It may take years for the Texans to recover from the self-inflicted damage from awful ownership and doofus cornballs who shouldn't be near a second-rate comedy club, let alone part of an NFL front office.

This isn't a case of a competent franchise deciding to go with a younger player, or someone they think is the future, like when the 49ers went from Montana to Steve Young, or the Patriots releasing Tom Brady because they thought he was done (oops).

Watt won't say this but he's leaving because he can see and he's not dumb. There's a massive rebuilding coming in Houston because the coaches and front office have been grossly incompetent for years.

Watt's departure is the logical end of the Texans' futility.

Is Watt what he was five years ago? No. Few players are.

Yet there's no question he can play. ESPN Stats & Information says he ranked 15th out of 119th for qualified pass rushers in pass rush win rate. 

No one should feel sorry for Watt. He's rich and healthy. Watt will eat. He'll be fine.

It's just ... a waste. It's also possibly a peak into Watson's future, if he stays in Houston, which is becoming increasingly remote.

"I have sat down with the McNair family and I have asked them for my release and we have mutually agreed to part ways at this time," Watt said in a video posted to Twitter. "I came here 10 years ago as a kid from Wisconsin who'd never really been to Texas before. And now I can't imagine my life without Texas in it. The way that you guys have treated me, besides draft night. I mean, you guys booed me on draft night. But every day after that, you treated me like family. And I truly feel like you're my family."

"... I'm excited and looking forward to a new opportunity, and I've been working extremely hard. But at the same time, it is always tough to move on. And I just want you guys to know that I love you. I appreciate you. I appreciate the McNair family for drafting me and giving me my first opportunity in the NFL."
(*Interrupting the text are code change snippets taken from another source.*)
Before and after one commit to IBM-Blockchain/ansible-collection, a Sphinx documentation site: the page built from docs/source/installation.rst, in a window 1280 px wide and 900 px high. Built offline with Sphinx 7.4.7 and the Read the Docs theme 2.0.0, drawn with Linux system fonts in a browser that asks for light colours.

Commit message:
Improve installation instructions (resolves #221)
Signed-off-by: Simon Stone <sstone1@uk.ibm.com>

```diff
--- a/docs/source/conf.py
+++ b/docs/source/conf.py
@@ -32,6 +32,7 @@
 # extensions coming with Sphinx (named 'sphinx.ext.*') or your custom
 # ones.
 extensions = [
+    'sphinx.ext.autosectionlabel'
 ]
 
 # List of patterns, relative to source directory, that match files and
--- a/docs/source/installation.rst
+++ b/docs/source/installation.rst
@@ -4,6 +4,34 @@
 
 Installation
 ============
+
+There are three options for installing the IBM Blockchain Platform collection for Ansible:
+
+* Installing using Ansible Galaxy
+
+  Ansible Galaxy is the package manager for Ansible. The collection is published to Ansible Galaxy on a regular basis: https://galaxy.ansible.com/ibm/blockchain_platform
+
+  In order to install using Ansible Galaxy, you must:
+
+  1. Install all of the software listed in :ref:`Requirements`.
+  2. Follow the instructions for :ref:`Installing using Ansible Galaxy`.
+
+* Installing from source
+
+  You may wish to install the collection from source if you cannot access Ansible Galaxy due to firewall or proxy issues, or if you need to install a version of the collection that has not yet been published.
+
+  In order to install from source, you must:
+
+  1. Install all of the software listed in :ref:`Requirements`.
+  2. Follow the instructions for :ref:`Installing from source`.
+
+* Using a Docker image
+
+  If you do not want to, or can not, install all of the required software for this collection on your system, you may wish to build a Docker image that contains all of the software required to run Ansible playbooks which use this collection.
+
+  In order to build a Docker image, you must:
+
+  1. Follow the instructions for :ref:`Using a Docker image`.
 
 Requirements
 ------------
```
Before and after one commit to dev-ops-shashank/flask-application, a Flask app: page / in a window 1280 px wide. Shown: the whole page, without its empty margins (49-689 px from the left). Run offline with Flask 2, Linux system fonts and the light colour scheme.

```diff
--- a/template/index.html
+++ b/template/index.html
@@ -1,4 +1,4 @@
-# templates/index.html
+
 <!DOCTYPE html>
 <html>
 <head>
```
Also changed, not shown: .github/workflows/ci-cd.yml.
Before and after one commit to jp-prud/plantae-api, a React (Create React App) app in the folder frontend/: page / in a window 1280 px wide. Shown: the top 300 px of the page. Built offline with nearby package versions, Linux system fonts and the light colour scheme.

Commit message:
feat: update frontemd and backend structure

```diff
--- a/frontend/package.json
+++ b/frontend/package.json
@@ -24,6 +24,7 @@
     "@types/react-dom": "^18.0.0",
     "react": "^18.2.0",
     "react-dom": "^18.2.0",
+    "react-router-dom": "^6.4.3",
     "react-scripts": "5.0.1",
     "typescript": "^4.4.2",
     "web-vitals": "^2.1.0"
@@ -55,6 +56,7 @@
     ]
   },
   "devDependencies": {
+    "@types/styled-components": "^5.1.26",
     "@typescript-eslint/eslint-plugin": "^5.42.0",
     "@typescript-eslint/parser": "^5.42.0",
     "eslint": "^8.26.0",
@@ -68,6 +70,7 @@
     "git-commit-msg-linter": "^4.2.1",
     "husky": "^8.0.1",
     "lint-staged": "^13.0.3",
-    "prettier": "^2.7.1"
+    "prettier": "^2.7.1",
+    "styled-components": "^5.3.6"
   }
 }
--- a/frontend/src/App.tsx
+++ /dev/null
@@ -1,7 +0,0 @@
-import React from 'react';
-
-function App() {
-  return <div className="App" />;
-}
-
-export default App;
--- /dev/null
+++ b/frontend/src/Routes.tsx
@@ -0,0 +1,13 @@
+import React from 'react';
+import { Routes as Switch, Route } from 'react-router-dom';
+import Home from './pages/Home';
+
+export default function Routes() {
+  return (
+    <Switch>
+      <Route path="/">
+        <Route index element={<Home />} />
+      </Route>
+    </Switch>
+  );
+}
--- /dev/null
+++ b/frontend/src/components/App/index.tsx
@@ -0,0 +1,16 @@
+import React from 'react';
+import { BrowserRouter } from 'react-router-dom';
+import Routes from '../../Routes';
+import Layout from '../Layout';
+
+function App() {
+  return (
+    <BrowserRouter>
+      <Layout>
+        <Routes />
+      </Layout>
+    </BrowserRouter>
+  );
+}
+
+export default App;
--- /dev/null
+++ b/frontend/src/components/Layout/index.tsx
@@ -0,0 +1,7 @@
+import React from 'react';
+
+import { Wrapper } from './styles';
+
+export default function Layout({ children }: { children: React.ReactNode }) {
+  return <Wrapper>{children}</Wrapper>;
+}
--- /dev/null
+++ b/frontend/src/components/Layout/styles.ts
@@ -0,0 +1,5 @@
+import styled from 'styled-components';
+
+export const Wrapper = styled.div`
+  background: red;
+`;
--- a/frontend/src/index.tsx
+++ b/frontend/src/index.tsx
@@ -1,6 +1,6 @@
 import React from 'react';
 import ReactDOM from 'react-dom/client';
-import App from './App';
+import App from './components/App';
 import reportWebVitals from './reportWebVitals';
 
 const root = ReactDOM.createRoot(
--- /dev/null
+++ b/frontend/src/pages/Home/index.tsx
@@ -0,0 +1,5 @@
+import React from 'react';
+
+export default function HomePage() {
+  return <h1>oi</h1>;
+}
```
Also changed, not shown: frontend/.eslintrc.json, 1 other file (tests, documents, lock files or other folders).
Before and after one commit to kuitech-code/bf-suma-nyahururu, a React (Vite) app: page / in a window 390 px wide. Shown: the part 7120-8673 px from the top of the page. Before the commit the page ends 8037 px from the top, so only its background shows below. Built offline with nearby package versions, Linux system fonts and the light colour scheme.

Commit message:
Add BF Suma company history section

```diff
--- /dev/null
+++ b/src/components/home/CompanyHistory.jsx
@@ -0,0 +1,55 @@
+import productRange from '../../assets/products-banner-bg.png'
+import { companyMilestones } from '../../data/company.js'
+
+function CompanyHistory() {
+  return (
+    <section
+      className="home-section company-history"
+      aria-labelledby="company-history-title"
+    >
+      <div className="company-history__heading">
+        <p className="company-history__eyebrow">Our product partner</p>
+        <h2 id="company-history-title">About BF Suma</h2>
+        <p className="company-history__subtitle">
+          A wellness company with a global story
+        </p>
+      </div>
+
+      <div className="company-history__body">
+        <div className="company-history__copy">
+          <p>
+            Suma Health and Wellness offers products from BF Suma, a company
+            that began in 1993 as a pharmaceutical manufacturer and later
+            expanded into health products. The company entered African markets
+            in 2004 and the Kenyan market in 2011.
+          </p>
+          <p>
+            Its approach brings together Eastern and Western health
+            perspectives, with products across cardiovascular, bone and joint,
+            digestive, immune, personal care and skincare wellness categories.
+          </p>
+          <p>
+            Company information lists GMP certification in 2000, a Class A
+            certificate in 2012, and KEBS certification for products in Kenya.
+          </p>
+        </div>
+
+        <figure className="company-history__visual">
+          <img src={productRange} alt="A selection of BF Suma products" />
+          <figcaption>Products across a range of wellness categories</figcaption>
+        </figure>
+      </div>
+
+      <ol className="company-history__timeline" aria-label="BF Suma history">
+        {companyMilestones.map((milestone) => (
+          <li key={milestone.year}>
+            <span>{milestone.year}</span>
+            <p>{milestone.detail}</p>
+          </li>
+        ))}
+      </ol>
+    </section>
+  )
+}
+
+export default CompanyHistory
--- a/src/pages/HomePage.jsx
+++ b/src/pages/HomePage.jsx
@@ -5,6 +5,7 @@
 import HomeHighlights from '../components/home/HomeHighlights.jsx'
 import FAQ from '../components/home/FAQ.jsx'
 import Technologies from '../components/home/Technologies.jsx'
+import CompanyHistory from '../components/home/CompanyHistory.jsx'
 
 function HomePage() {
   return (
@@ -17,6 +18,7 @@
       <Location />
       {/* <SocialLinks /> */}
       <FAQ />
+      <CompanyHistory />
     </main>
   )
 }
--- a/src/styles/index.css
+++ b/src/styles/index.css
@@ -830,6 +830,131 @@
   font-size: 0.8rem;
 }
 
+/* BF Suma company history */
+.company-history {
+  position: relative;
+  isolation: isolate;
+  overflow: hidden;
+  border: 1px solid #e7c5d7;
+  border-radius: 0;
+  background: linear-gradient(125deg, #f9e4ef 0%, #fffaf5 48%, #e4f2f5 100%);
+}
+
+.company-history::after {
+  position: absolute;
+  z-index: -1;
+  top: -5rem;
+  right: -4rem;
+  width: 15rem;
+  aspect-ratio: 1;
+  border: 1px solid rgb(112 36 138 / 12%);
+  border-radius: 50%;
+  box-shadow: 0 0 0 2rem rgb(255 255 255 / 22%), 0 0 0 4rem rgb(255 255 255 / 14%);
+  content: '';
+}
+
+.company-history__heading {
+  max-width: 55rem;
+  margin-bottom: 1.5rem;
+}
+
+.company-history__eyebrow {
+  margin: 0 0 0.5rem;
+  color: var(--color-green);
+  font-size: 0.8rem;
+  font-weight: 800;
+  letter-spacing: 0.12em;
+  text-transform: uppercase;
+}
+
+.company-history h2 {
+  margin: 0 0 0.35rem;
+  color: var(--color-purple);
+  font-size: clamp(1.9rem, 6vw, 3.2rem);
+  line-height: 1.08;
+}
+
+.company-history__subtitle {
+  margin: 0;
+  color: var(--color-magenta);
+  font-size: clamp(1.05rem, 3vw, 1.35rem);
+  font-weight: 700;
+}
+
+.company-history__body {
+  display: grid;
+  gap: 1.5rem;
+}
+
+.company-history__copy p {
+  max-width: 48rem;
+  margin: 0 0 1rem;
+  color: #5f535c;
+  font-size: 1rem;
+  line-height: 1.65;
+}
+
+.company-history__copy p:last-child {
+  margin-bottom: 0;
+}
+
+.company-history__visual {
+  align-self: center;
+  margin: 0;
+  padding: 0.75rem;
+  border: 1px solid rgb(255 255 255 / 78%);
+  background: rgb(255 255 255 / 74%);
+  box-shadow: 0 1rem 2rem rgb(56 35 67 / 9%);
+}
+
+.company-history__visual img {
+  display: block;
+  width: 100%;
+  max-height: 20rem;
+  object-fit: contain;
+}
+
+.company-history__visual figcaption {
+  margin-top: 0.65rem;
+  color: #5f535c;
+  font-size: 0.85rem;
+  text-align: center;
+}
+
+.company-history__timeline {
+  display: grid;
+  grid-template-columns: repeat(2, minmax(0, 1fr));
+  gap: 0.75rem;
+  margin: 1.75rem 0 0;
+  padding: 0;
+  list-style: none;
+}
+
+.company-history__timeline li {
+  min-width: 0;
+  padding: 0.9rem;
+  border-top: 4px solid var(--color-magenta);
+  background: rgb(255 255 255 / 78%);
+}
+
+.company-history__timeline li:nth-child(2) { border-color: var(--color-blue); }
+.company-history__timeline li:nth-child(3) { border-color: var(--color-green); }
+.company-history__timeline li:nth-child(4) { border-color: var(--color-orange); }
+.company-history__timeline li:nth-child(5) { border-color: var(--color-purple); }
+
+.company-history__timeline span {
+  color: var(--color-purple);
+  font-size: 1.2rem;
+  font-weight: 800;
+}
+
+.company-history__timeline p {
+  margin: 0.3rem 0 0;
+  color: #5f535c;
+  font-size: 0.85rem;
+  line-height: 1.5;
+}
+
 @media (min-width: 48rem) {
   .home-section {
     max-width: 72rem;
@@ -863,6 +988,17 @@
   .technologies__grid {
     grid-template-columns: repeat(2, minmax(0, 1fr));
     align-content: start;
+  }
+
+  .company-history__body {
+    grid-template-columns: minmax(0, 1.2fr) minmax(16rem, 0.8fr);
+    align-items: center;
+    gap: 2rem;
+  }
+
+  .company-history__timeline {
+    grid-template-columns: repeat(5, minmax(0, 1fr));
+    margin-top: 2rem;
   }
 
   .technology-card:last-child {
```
Watt could end up somewhere like the Buccaneers, Steelers or Chiefs and if he does land in those places, he'll take a deep, relaxing breath. He'll be like an astronaut who softly pilots her ship to the surface of a beautiful, faraway moon after a long voyage through space.

If Watt plays for a good franchise it will seem different, weird, and alien. He'll see something he hasn't seen in a long time.

He'll see competence.